Rock star Damen Warner has been screaming in Gwydhar Gebien’s ear since 2005. As the protagonist of Gebien’s Enfant Terrible books, Damen has undergone many transformations in the years since he first opened his mouth. He’s been imagined as both the star of a graphic novel and a screenplay, but his story finally came to fruition as a trilogy of novels. Damen’s journey will now end in June with the release of Enfant Terrible: Showstopper.

Born in New Mexico but raised in Chicago, Gebien felt drawn to art, theater, and film early on, particularly dramas. She counts Star Wars: Renaissance and Macbeth among her influences. Having graduated from Wesleyan in 2004 with a theater degree, Gebien spent years writing and producing short films. But Damen was always there, forcing his chaotic world into story development. In 2012, Gebien moved to Los Angeles, enrolling in USC’s Cinematic Arts program the following year. She continues to live in LA, working as a project manager for Skydance Animation.

“I was [always] interested in what art could do, storytelling through art, and visual storytelling, which is how I got into film. Then I realized it’s the characters in the story that I really enjoy, which translates into writing. Then Damen took over, as he does,” she says with a laugh, calling him “a character you force through…the ringer to get them to reach the growth point.” 

Gebien finally committed to putting Damen on the page in 2016. Her primary motivator? Spite. After an older, esteemed writer rebuffed her attempts at friendship, Gebien’s mental health spiraled, much like Damen’s. After years of therapy and healing, Gebien also received two diagnoses: She’s on the autism spectrum and has ADD. But she wasn’t alone—Damen and his story were right there to help her process her diagnoses, although he dealt with his neurodivergence with far more alcohol, controlled substances, and yelling. 

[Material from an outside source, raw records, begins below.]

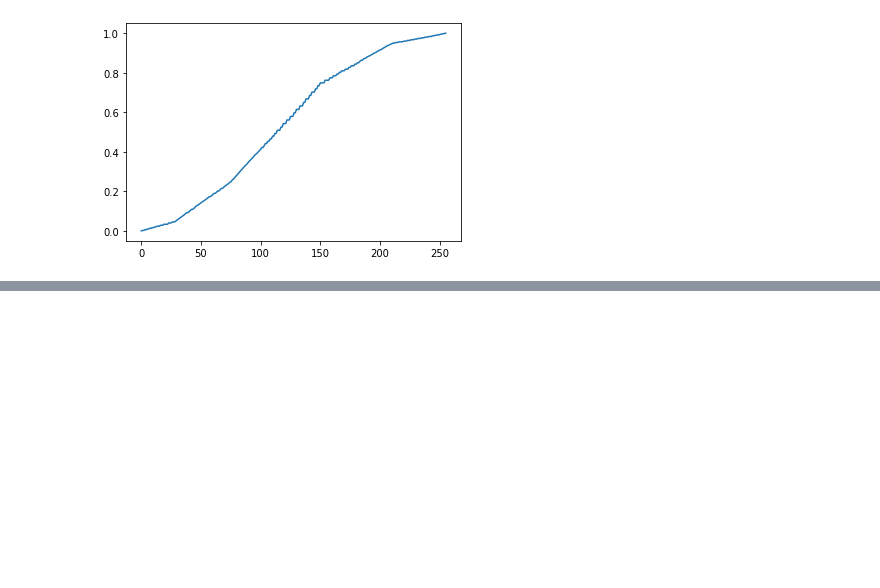
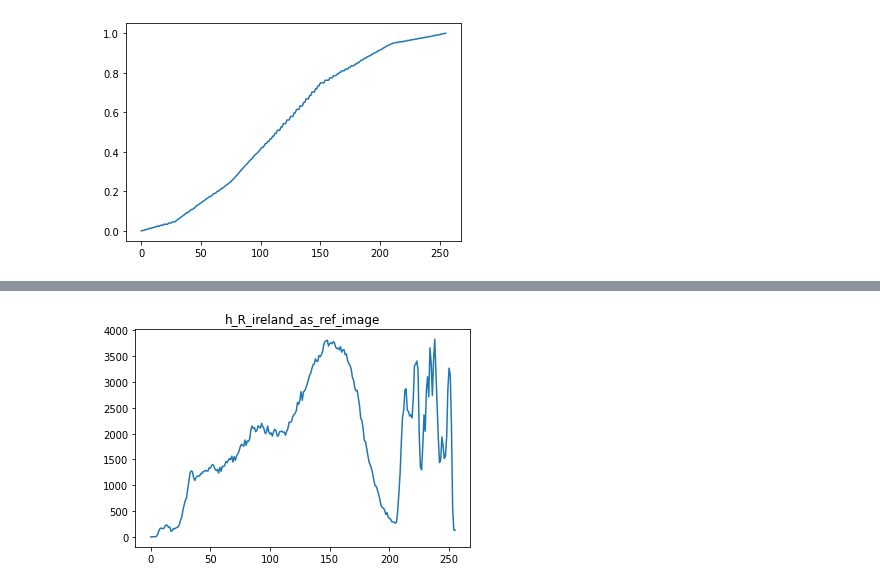
Before and after one commit to CaQtiml/img_processing_practice, a Jupyter notebook: DIP_burge/ch4/histogram_specification.ipynb, the cells around one changed output, grey strips where cells are left out. Drawn from its saved outputs; the diff is of its cells as text; code cells hidden in the pictures; blank space fills up the shorter version.

Commit message:
add another img as ref for ch4:hist_spec

```diff
--- a/DIP_burge/ch4/histogram_specification.ipynb
+++ b/DIP_burge/ch4/histogram_specification.ipynb
@@ -4,7 +4,7 @@ import matplotlib.pyplot as plt
 import numpy as np
 import os
 # %%
-FILE_PATH = "D:\image_processing_practice\DIP_Java\imagingbook_images_de3\ch03"
+FILE_PATH = "D:\image_processing_practice\DIP_Java\imagingbook_images_de3\ch04"
 # %%
 slope_1 = (0.05-0.002)/28
 slope_2 = (0.250-0.050)/(75-28)
@@ -120,0 +125,4 @@ plt.show()
+# %%
+img_path = os.path.join(FILE_PATH, "ireland-02small.tif")
+# %%
+ireland_img = plt.imread(img_path)
@@ -120,0 +131,3 @@ plt.show()
+# %%
+# AI is Another Image
+h_R_AI = cv2.calcHist([ireland_img], [0], None, [256], [0, 256])
@@ -120,0 +137,6 @@ plt.show()
+# %%
+plt.title("h_R_ireland_as_ref_image")
+plt.plot(h_R_AI)
+plt.show()
+# %% [output]
+[figure, added]
```
Also changed, not shown: parts of 20 cells of this notebook, 1 other file.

In Damen, readers see many of their worst fears about self-image, belonging, and success turned up to an 11. He’s a hardcore musician sliding into the scarlet letter of rock stars: “washed up.” It becomes clear that the “mental health issues [that] have been plaguing him that he never recognized, [come] to the surface. It gives him perspective. I wrote it before I had such an experience myself,” says Gebien. “But going into therapy and treatment…being able to get the diagnosis, I’m like, Oh, that’s how I always felt a little bit outside; that’s why I always felt a little bit different.”

Drawing on her theater and film knowledge, Gebien structures chapters like scenes, using dialogue deftly to show how Damen’s abrasive, self-sabotaging nature affects those around him. By Gebien’s own count, there are 309 instances of the word fuck and 92 uses of shit. But the book’s heart comes from the anguish of Damen’s internal monologue. Gebien warns in a foreword that the book contains dark themes such as addiction, abuse, and mental health crises. But this is how Damen reveals his most resonant feelings, such as a night drinking absinthe with his girlfriend, Melody, and the epiphanies of its hallucinatory effects:

She pinned me down and dug her fingernails into my skin, peeling it back, layer by layer to see what was underneath. I expected it to hurt, but each wound sent waves of pleasure through me. She sifted through my vitals, pulling them out one by one and tasting the ones that interested her—liver, kidneys, lungs. Then she pulled out my heart and held it in her hands, a fragile thing made of tissue paper, torn in half, taped together, frayed, and crumpled at the edges. 

When readers meet Damen in Showstopper, he knows something’s gotta give, and that something is him. A death in his family has created new tensions about wills and inheritances between him and his estranged siblings and parents. Melody, a single mother, has grown weary of his chaotic, vodka-soaked lifestyle and self-destructive behavior. Potential redemption in the form of a new album with his band looms over their heads. And someone keeps throwing eggs at him. He messes up—a lot—but he also does just enough good deeds to remain endearing, including saving a neglected dog and stepping up to care for Melody’s young daughter, Victoria, when her mother cannot.

Kirkus Reviews notes of the trilogy’s second book, Headliner, that “Damen’s narrative voice is distinct, raw, and cynical…from the very first page.” This voice is on full volume in Showstopper as he grapples with throwing in life’s proverbial towel or truly embracing sobriety and turning his life around. The review of Headliner also mentions that “he doesn’t make much music throughout the course of the book,” which Gebien rectifies in Showstopper, peering into the band’s creative process and how Damen’s recent experiences shape the songs. But nothing good that happens in the book, as one can imagine, comes easily.

Despite the heavy subject matter, Gebien doesn’t intend to twist the knife. Damen’s journey is arduous and winding, but it has an ending he has earned. Without Damen’s persistent nagging, Gebien is now thinking of making a science-fiction children’s book inspired by the Foo Fighters’ Dave Grohl. As she’s learned on her own mental health journey, you never stop needing to grow and benefit from change.

“The takeaway I hope people get is that it’s worth addressing your mental health straight on. Who you’ve always been doesn’t mean it’s who you always have to be.”


Amelia Williams is a freelance writer living in Brooklyn.